(Beginning of PROVIDED RECORDS)
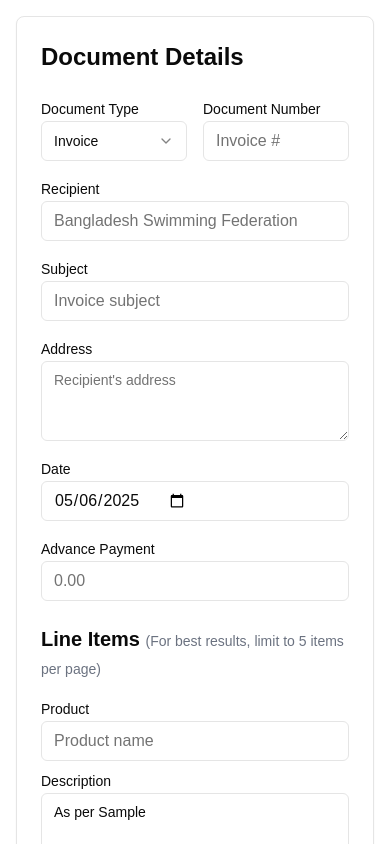
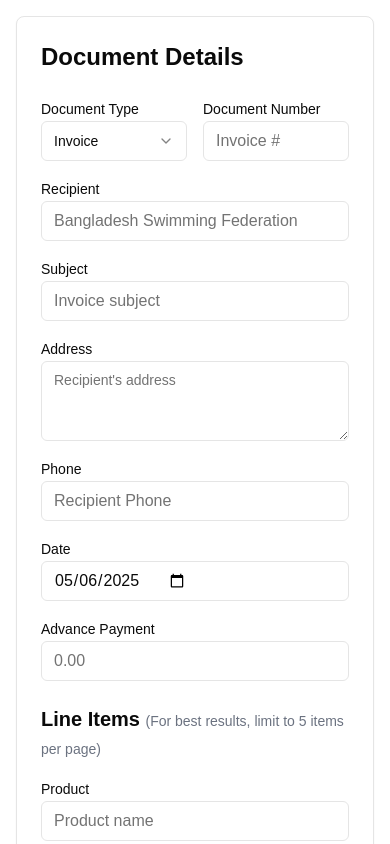
Before and after one commit to barnick-engineering/barnick-invoice, a Next.js app: page / in a window 390 px wide. Shown: the top 844 px of the page. Built offline with nearby package versions, Linux system fonts and the light colour scheme.

Commit message:
added phone number into invoice

```diff
--- a/components/invoice-generator.tsx
+++ b/components/invoice-generator.tsx
@@ -25,6 +25,7 @@ const defaultDataTemplates: Record<string, InvoiceData> = {
     recipient: "",
     subject: "",
     address: "",
+    phone: "",
     date: new Date().toISOString().split("T")[0],
     lineItems: [
       {
@@ -49,6 +50,7 @@ const defaultDataTemplates: Record<string, InvoiceData> = {
     recipient: "",
     subject: "",
     address: "",
+    phone: "",
     date: new Date().toISOString().split("T")[0],
     lineItems: [
       {
@@ -73,6 +75,7 @@ const defaultDataTemplates: Record<string, InvoiceData> = {
     recipient: "",
     subject: "",
     address: "",
+    phone: "",
     date: new Date().toISOString().split("T")[0],
     lineItems: [
       {
@@ -379,6 +382,18 @@ export default function InvoiceGenerator() {
             </div>
 
             <div>
+              <Label htmlFor="subject">Phone</Label>
+              <Input
+                id="subject"
+                value={invoiceData.phone}
+                onChange={(e) =>
+                  setInvoiceData({ ...invoiceData, phone: e.target.value })
+                }
+                placeholder="Recipient Phone"
+              />
+            </div>
+
+            <div>
               <Label htmlFor="date">Date</Label>
               <Input
                 id="date"
--- a/components/invoice-preview.tsx
+++ b/components/invoice-preview.tsx
@@ -132,6 +132,16 @@ export default function InvoicePreview({ data }: InvoicePreviewProps) {
               <div className="text-[#1e4e6c] font-medium">ADDRESS</div>
               <div className="font-medium text-gray-800 whitespace-pre-line">
                 {data.address || "123 Main Street, Dhaka, Bangladesh"}
+              </div>
+            </>
+          )}
+
+
+          {data.phone && data.phone.length > 0 && (
+            <>
+              <div className="text-[#1e4e6c] font-medium">PHONE</div>
+              <div className="font-medium text-gray-800 whitespace-pre-line">
+                {data.phone || "0188228828282"}
               </div>
             </>
           )}
```
Also changed, not shown: types/invoice.ts (+20 -19 lines).
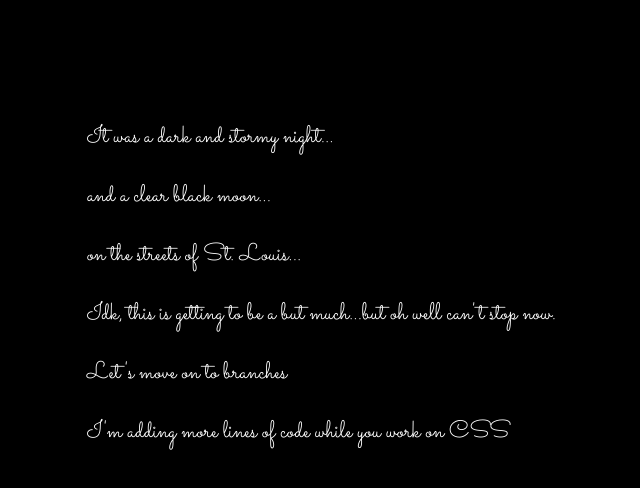
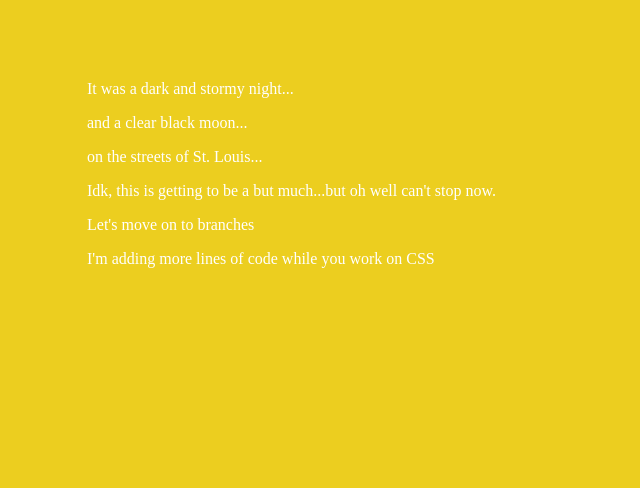
Before and after one commit to Gandaho000/Studio_1, a plain HTML site: page index.html in a window 1280 px wide. Shown: the whole page, without its empty margins (233-873 px from the left). Drawn offline with Linux system fonts and the light colour scheme.

Commit message:
updated the background color and changed the font

```diff
--- a/index.html
+++ b/index.html
@@ -2,7 +2,7 @@
 <html lang="en">
   <head> <link rel="stylesheet" href="style.css" type="text/css">
 
-    <link href="https://fonts.googleapis.com/css?family=Sacramento" rel="stylesheet">
+    <link href="https://fonts.googleapis.com/css?family=Pacifico" rel="stylesheet">
   </head>
     <body>
         <p>It was a dark and stormy night...</p>
--- a/style.css
+++ b/style.css
@@ -1,7 +1,7 @@
 body {
     color: white;
-    background-color: black;
-    font-family: 'Sacramento', cursive;
+    background-color: rgb(236, 206, 31);
+    font-family: font-family: 'Pacifico', cursive
     font-size: 150%;
     margin: 5em 25%
 
```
(End of PROVIDED RECORDS)
◆ REQUIRED WORK ◆
Output the listing exactly, without images.

◆ RESPONSE TO THIS TASK ◆
Before and after one commit to barnick-engineering/barnick-invoice, a Next.js app: page / in a window 390 px wide. Shown: the top 844 px of the page. Built offline with nearby package versions, Linux system fonts and the light colour scheme.

Commit message:
added phone number into invoice

```diff
--- a/components/invoice-generator.tsx
+++ b/components/invoice-generator.tsx
@@ -25,6 +25,7 @@ const defaultDataTemplates: Record<string, InvoiceData> = {
     recipient: "",
     subject: "",
     address: "",
+    phone: "",
     date: new Date().toISOString().split("T")[0],
     lineItems: [
       {
@@ -49,6 +50,7 @@ const defaultDataTemplates: Record<string, InvoiceData> = {
     recipient: "",
     subject: "",
     address: "",
+    phone: "",
     date: new Date().toISOString().split("T")[0],
     lineItems: [
       {
@@ -73,6 +75,7 @@ const defaultDataTemplates: Record<string, InvoiceData> = {
     recipient: "",
     subject: "",
     address: "",
+    phone: "",
     date: new Date().toISOString().split("T")[0],
     lineItems: [
       {
@@ -379,6 +382,18 @@ export default function InvoiceGenerator() {
             </div>
 
             <div>
+              <Label htmlFor="subject">Phone</Label>
+              <Input
+                id="subject"
+                value={invoiceData.phone}
+                onChange={(e) =>
+                  setInvoiceData({ ...invoiceData, phone: e.target.value })
+                }
+                placeholder="Recipient Phone"
+              />
+            </div>
+
+            <div>
               <Label htmlFor="date">Date</Label>
               <Input
                 id="date"
--- a/components/invoice-preview.tsx
+++ b/components/invoice-preview.tsx
@@ -132,6 +132,16 @@ export default function InvoicePreview({ data }: InvoicePreviewProps) {
               <div className="text-[#1e4e6c] font-medium">ADDRESS</div>
               <div className="font-medium text-gray-800 whitespace-pre-line">
                 {data.address || "123 Main Street, Dhaka, Bangladesh"}
+              </div>
+            </>
+          )}
+
+
+          {data.phone && data.phone.length > 0 && (
+            <>
+              <div className="text-[#1e4e6c] font-medium">PHONE</div>
+              <div className="font-medium text-gray-800 whitespace-pre-line">
+                {data.phone || "0188228828282"}
               </div>
             </>
           )}
```
Also changed, not shown: types/invoice.ts (+20 -19 lines).
Before and after one commit to Gandaho000/Studio_1, a plain HTML site: page index.html in a window 1280 px wide. Shown: the whole page, without its empty margins (233-873 px from the left). Drawn offline with Linux system fonts and the light colour scheme.

Commit message:
updated the background color and changed the font

```diff
--- a/index.html
+++ b/index.html
@@ -2,7 +2,7 @@
 <html lang="en">
   <head> <link rel="stylesheet" href="style.css" type="text/css">
 
-    <link href="https://fonts.googleapis.com/css?family=Sacramento" rel="stylesheet">
+    <link href="https://fonts.googleapis.com/css?family=Pacifico" rel="stylesheet">
   </head>
     <body>
         <p>It was a dark and stormy night...</p>
--- a/style.css
+++ b/style.css
@@ -1,7 +1,7 @@
 body {
     color: white;
-    background-color: black;
-    font-family: 'Sacramento', cursive;
+    background-color: rgb(236, 206, 31);
+    font-family: font-family: 'Pacifico', cursive
     font-size: 150%;
     margin: 5em 25%
 
```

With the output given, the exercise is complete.